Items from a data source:
#####

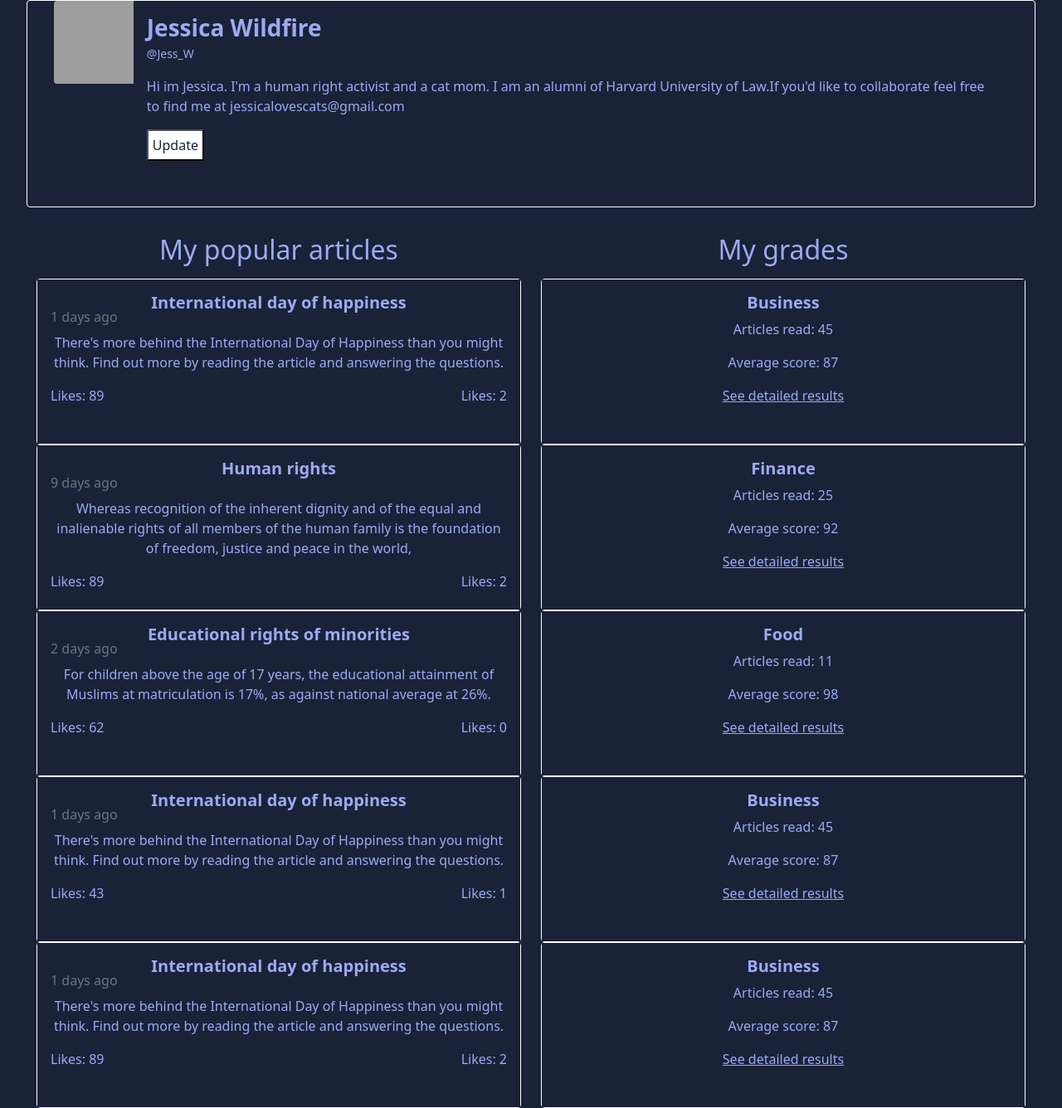
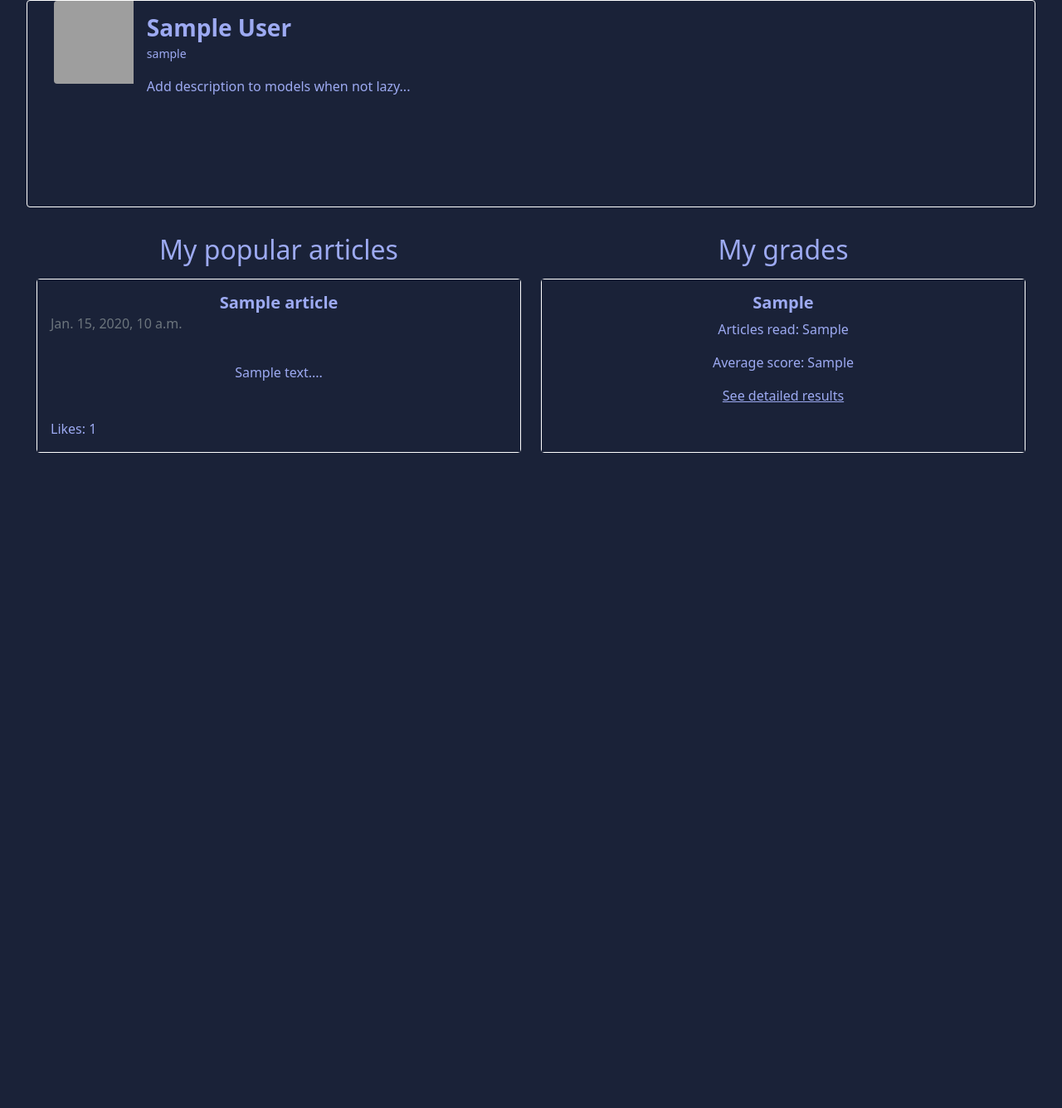
Before and after one commit to brkagithub/PSIlearnopedia, a Django app: template fazaImplementacije/templates/profile.html in a window 1280 px wide. Shown: the part 101-1437 px from the top of the page at 83% size. After the commit the page ends 647 px from the top, so only its background shows below. Run offline with Django 3.2, Linux system fonts and the light colour scheme; the template is opened without the code that fills it: most values are stand-ins (such as "Sample title", 1, 10 or a date in 2020); grey boxes are pictures that could not be loaded.

Commit message:
Made profile page. Minor changes to base css

```diff
--- a/fazaImplementacije/learnopedia/static/base.css
+++ b/fazaImplementacije/learnopedia/static/base.css
@@ -80,6 +80,13 @@
   flex-wrap: wrap;
 }
 
+.flexBody {
+  display: flex;
+  flex-direction: column;
+  justify-content: space-between;
+  flex-wrap: wrap;
+}
+
 .flexCenter {
   justify-content: center;
   display: flex;
--- a/fazaImplementacije/learnopedia/static/profile.css
+++ b/fazaImplementacije/learnopedia/static/profile.css
@@ -17,7 +17,7 @@
 .card200px {
   background-color: #1a2238;
   border: 1px solid white;
-  min-height: 200px !important;
+  min-height: 210px !important;
 }
 
 .profilePicDiv {
--- a/fazaImplementacije/learnopedia/static/profile.js
+++ b/fazaImplementacije/learnopedia/static/profile.js
@@ -89,7 +89,7 @@ $(document).ready(() => {
   const popularArticlesEl = $("#popularArticles");
   const grades = $("#grades");
 
-  profileInfo.append(`<div class="card mb-3 col-12">
+  /*profileInfo.append(`<div class="card mb-3 col-12">
   <div class="row g-0">
     <div class="col-md-1 textAlign verticalAlign">
       <img src="logo.jpg" class="profilePic rounded" alt="..." />
@@ -107,9 +107,9 @@ $(document).ready(() => {
       </div>
     </div>
   </div>
-</div>`);
+</div>`);*/
 
-  profile.popularArticles.map((article) => {
+  /*profile.popularArticles.map((article) => {
     popularArticlesEl.append(`<a href="${article.slug}.html" class="linkNoDeco cardArticles">
     <div class="card card200px">
         <div class="card-body">
@@ -123,9 +123,9 @@ $(document).ready(() => {
         </div>
   </div>
   </a>`);
-  });
+  });*/
 
-  profile.grades.map((grade) => {
+  /*profile.grades.map((grade) => {
     grades.append(`<div class="card card200px">
       <div class="card-body">
       <h5 class="card-title">${grade.categoryName}</h5>
@@ -136,5 +136,5 @@ $(document).ready(() => {
       </div>
       </div>
 </div>`);
-  });
+  });*/
 });
--- a/fazaImplementacije/templates/profile.html
+++ b/fazaImplementacije/templates/profile.html
@@ -79,13 +79,61 @@
           </form>
         </div>
       </nav>
-      <div id="profileInfo" class="row"></div>
+      <div id="profileInfo" class="row">
+          <div class="card mb-3 col-12">
+             <div class="row g-0">
+                 <div class="col-md-1 textAlign verticalAlign">
+                    <img src="logo.jpg" class="profilePic rounded" alt="..." />
+                 </div>
+                 <div class="col-md-11">
+                     <div class="card-body">
+                        <h3 class="card-title textAlignLeft">{{profile.first_name}} {{ profile.last_name }}</h3>
+                        <p class="card-text">
+                            <small>{{profile.username}}</small>
+                        </p>
+                        <p class="card-text">
+                            Add description to models when not lazy...
+                        </p>
+                         {% if request.user == profile %}
+                            <a href="update.html"><button>Update</button></a>
+                         {% endif %}
+                    </div>
+                </div>
+             </div>
+        </div>
+      </div>
       <div class="row">
         <div id="popularArticles" class="col-12 col-md-6">
           <h2 class="textAlign mt-3 mb-3">My popular articles</h2>
+          {% for article in top5Articles %}
+              <a href="${article.slug}.html" class="linkNoDeco cardArticles">
+                <div class="card card200px" style="width: 100%">
+                    <div class="card-body flexBody">
+                        <div>
+                            <h5 class="card-title">{{ article.title }}</h5>
+                            <h6 class="card-subtitle mt-1 mb-2 text-muted">{{ article.createdAt }}</h6>
+                        </div>
+                        <p class="card-text textAlign">{{ article.textContent|slice:"0:201" }}...</p>
+                        <div class="card-text">Likes: {{article.numOfLikes}}</div>
+                    </div>
+                </div>
+              </a>
+          {% endfor %}
         </div>
         <div id="grades" class="col-12 col-md-6">
           <h2 class="textAlign mt-3 mb-3">My grades</h2>
+          {% for category in top5Categories %}
+               <div class="card card200px">
+                    <div class="card-body">
+                        <h5 class="card-title">{{category.0}}</h5>
+                        <p class="card-text mt-2 textAlign">Articles read: {{ category.1.0 }}</p>
+                        <p class="card-text textAlign">Average score: {{ category.1.1 }}</p>
+                        <div class="textAlign">
+                            <a href="${grade.slug}.html" class="card-text textAlign width100">See detailed results</a>
+                        </div>
+                    </div>
+               </div>
+          {% endfor %}
         </div>
       </div>
     </div>
```
Also changed, not shown: fazaImplementacije/learnopedia/views.py (+32 -1 lines).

#####

▶ TASK
Write out every line of the data that holds the word "fazaImplementacije".

▶ TASK SOLUTION
Before and after one commit to brkagithub/PSIlearnopedia, a Django app: template fazaImplementacije/templates/profile.html in a window 1280 px wide. Shown: the part 101-1437 px from the top of the page at 83% size. After the commit the page ends 647 px from the top, so only its background shows below. Run offline with Django 3.2, Linux system fonts and the light colour scheme; the template is opened without the code that fills it: most values are stand-ins (such as "Sample title", 1, 10 or a date in 2020); grey boxes are pictures that could not be loaded.
--- a/fazaImplementacije/learnopedia/static/base.css
+++ b/fazaImplementacije/learnopedia/static/base.css
--- a/fazaImplementacije/learnopedia/static/profile.css
+++ b/fazaImplementacije/learnopedia/static/profile.css
--- a/fazaImplementacije/learnopedia/static/profile.js
+++ b/fazaImplementacije/learnopedia/static/profile.js
--- a/fazaImplementacije/templates/profile.html
+++ b/fazaImplementacije/templates/profile.html
Also changed, not shown: fazaImplementacije/learnopedia/views.py (+32 -1 lines).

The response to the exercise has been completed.